Menopause: Treatment Options
Early in menopause, you and your doctor should discuss your symptoms and whether to treat them as they occur. You should be evaluated for your risk of getting breast cancer, osteoporosis (severe bone loss), and heart disease. If you're not at high risk for breast cancer, you may want to consider taking estrogen for a limited time, and using the lowest effective dose, which can help manage several symptoms at once. If you are at risk, other treatments are available.
Later in menopause you should focus on effectively preventing disease. Your earlier symptoms will probably disappear.
You and your doctor should form a partnership and share information that will help you make the best decisions about your health. There are many things to keep in mind, because menopause and the years that follow it usually cover the second half of a woman's life. Talk to your doctor about all of the treatment choices to decide what is right for you.
Hormone Treatment Options
Many women want to replace the estrogen their body is losing, because estrogen does relieve many symptoms of menopause. Women who still have a uterus usually take a combination of estrogen with a form of progesterone, called progestin. This is called hormone therapy (HT).
Estrogen increases the risk of uterine cancer if taken alone. If a woman has had her uterus removed, she can take estrogen by itself. This is called estrogen therapy or ET.
If you have a family history of breast cancer or have survived breast cancer, you probably should not take estrogen or HT, although not all studies support this conclusion. You also should not take estrogen if you have had cancer of the uterus, liver disease, history of blood clots, heart disease or unusual bleeding from the vagina.
Estrogen can help to reduce hot flashes, vaginal dryness, and skin changes. Estrogen is a good way to protect your bones from rapid weakening as you age.
For symptoms of early menopause:
Here are some ways to treat your symptoms without choosing HT:
Clonidine is a blood-pressure-lowering drug that is also used to reduce the frequency and severity of hot flashes.
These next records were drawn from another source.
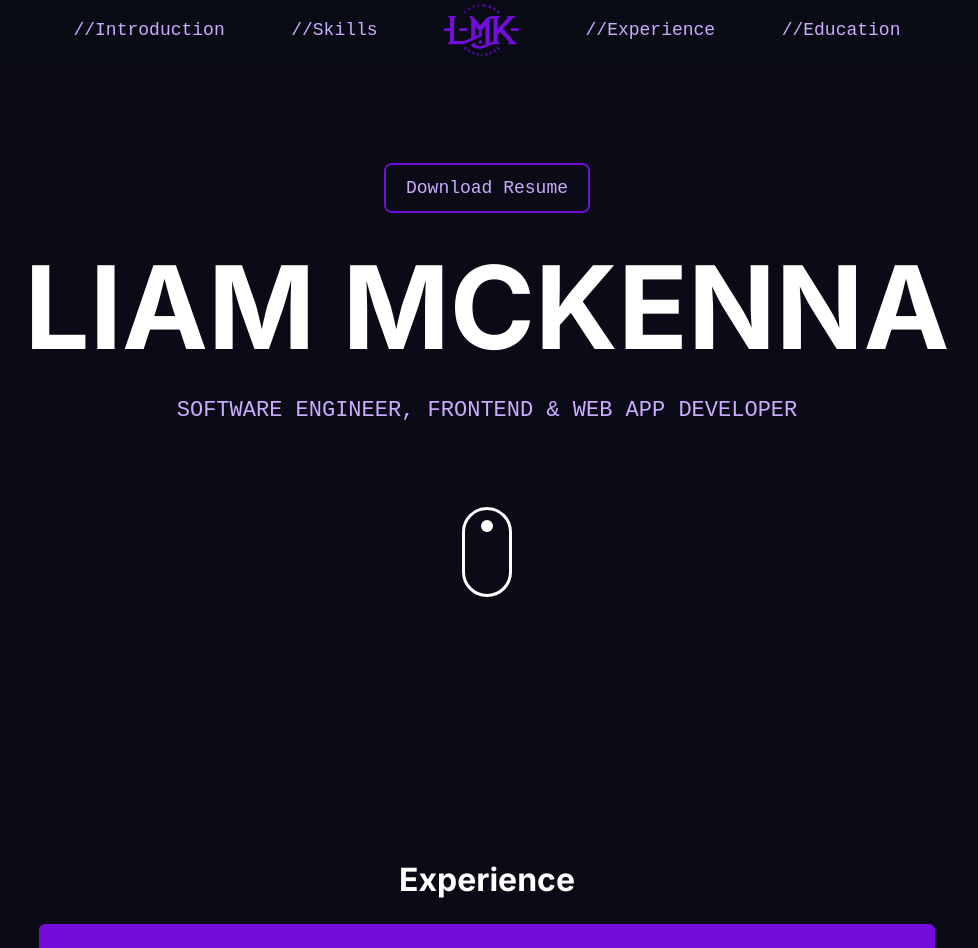
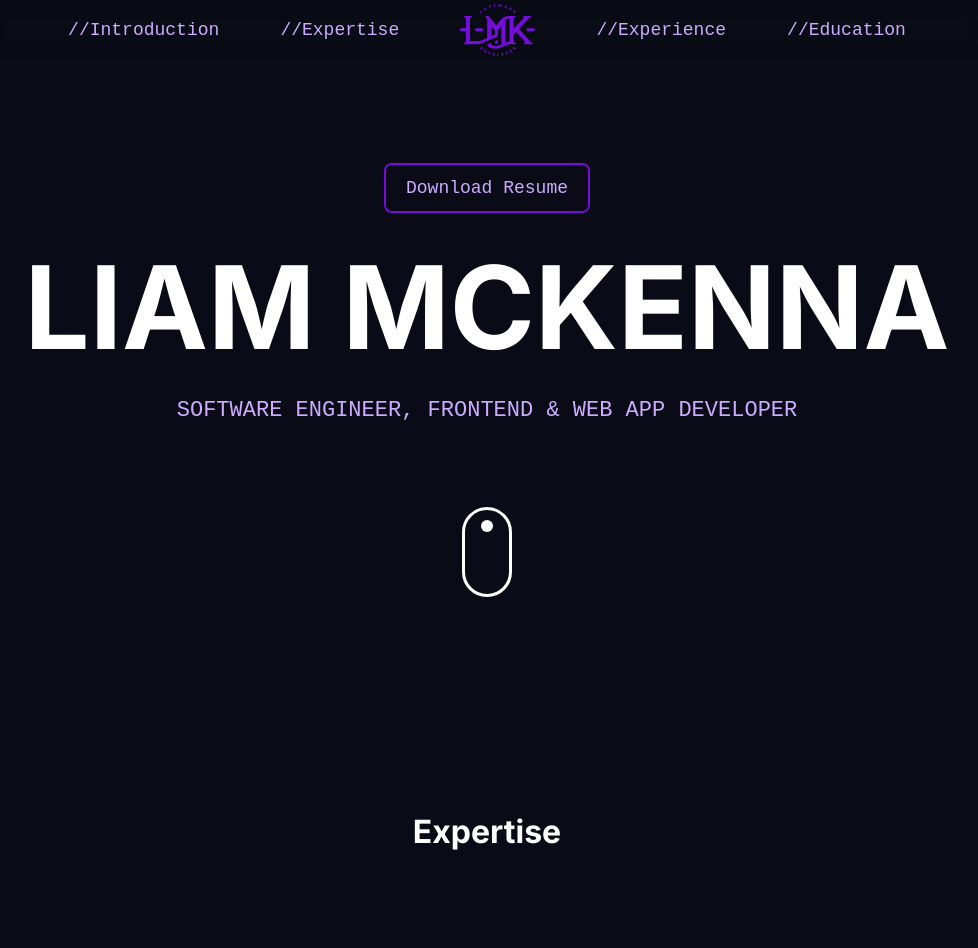
Before and after one commit to Liam-McKenna/liam-mckenna.github.io, a Next.js app: page / in a window 1280 px wide. Shown: the top 948 px of the page, without its empty margins (153-1131 px from the left). Built offline with nearby package versions, Linux system fonts and the light colour scheme.

Commit message:
recent-changes

```diff
--- a/src/app/page.js
+++ b/src/app/page.js
@@ -1,6 +1,6 @@
 import styles from "./page.module.scss";
 import Introduction from "../components/sections/Introduction";
-import SkillsAndTools from "../components/sections/SkillsAndTools";
+import Expertise from "../components/sections/Expertise";
 import Experience from "../components/sections/Experience";
 import Education from "../components/sections/Education";
 
@@ -8,7 +8,7 @@ export default function Home() {
   return (
     <main className={styles.main}>
       <Introduction />
-      {/* <SkillsAndTools /> */}
+      <Expertise />
       <Experience />
       <Education />
     </main>
--- a/src/components/navigation/Navbar.js
+++ b/src/components/navigation/Navbar.js
@@ -25,8 +25,8 @@ const Navbar = () => {
           <Link href="/#intro" scroll={true}>
             {`//Introduction`}
           </Link>
-          <Link href="/#skills" scroll={true}>
-            {`//Skills`}
+          <Link href="/#expertise" scroll={true}>
+            {`//Expertise`}
           </Link>
 
           <Image className={styles.logo} src={logo} width={75} height={70} />
--- /dev/null
+++ b/src/components/sections/Expertise.js
@@ -0,0 +1,35 @@
+import React from 'react'
+
+const Expertise = () => {
+
+    const cardsData = [
+        {
+            title: 'Software Engineer',
+            description: 'Full-stack developer with a strong background in Python and JavaScript, skilled in designing user interfaces, building APIs, automating testing, and deploying with Docker and DevOps.'
+        }, {
+            title: 'Frontend & Graphic Designer',
+            description: 'Advocate for good UI/UX. 4 years of traditional graphic and video design & 2 years developing Frontend UI in React and Next'
+        }, {
+            title: 'API Developer & Database Design',
+            description: 'Skilled in building and integrating RESTful APIs using Django REST Framework, and adept at designing and manipulating SQL databases for robust data management.'
+        }
+    ]
+
+    const Card = ({ data }) => {
+        return (
+            <div>
+                <div>{data.title}</div>
+                <div>{data.description}</div>
+            </div>
+        )
+    }
+
+    return (
+        <div id="expertise">
+            <h1 className="flex justify-center">Expertise</h1>
+            <Card data={cardsData} />
+        </div>
+    )
+}
+
+export default Expertise
```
Medroxyprogesterone acetate and megestrol acetate, progesterone-type drugs, may be used to treat hot flashes.
The SSRI (Selective-Serotonin Reuptake Inhibitor) drugs are useful in two ways - treating depression and treating hot flashes.
Counseling or support groups can also help you to handle sad, depressed, or confusing feelings you may be having as your body changes.
Vaginal lubricants, such as Vagisil or Replens, can help women with thinning vaginal tissue or dryness.
Low-dose vaginal estrogen is generally a safe way to take estrogen to solve vaginal thinning and dryness problems without substantially increasing the levels of estrogen in the blood.
Lack of desire can be helped with more open communication with your partner, creating a pleasurable atmosphere at home, making a point to enjoy other activities with your partner, and counseling.
Tamoxifen (used to prevent breast cancer) and raloxifene (used to prevent osteoporosis) are drugs known as "designer estrogens." These drugs have been developed to act beneficially as estrogen on some tissue and to act as estrogen-blockers (anti-estrogens) on other tissue. These drugs also are known by the more technical name Selective Estrogen Receptor Modulators or SERMs.
help to protect your bones
lower levels of bad cholesterol; and
may lower the risk of breast cancer.
Tamoxifen, however, acts like an estrogen on the uterus, increasing the risk of uterine cancer. Raloxifene blocks the harmful effects of estrogen on the breast and does not stimulate the lining uterus, so women who still have a uterus may want to try raloxifene.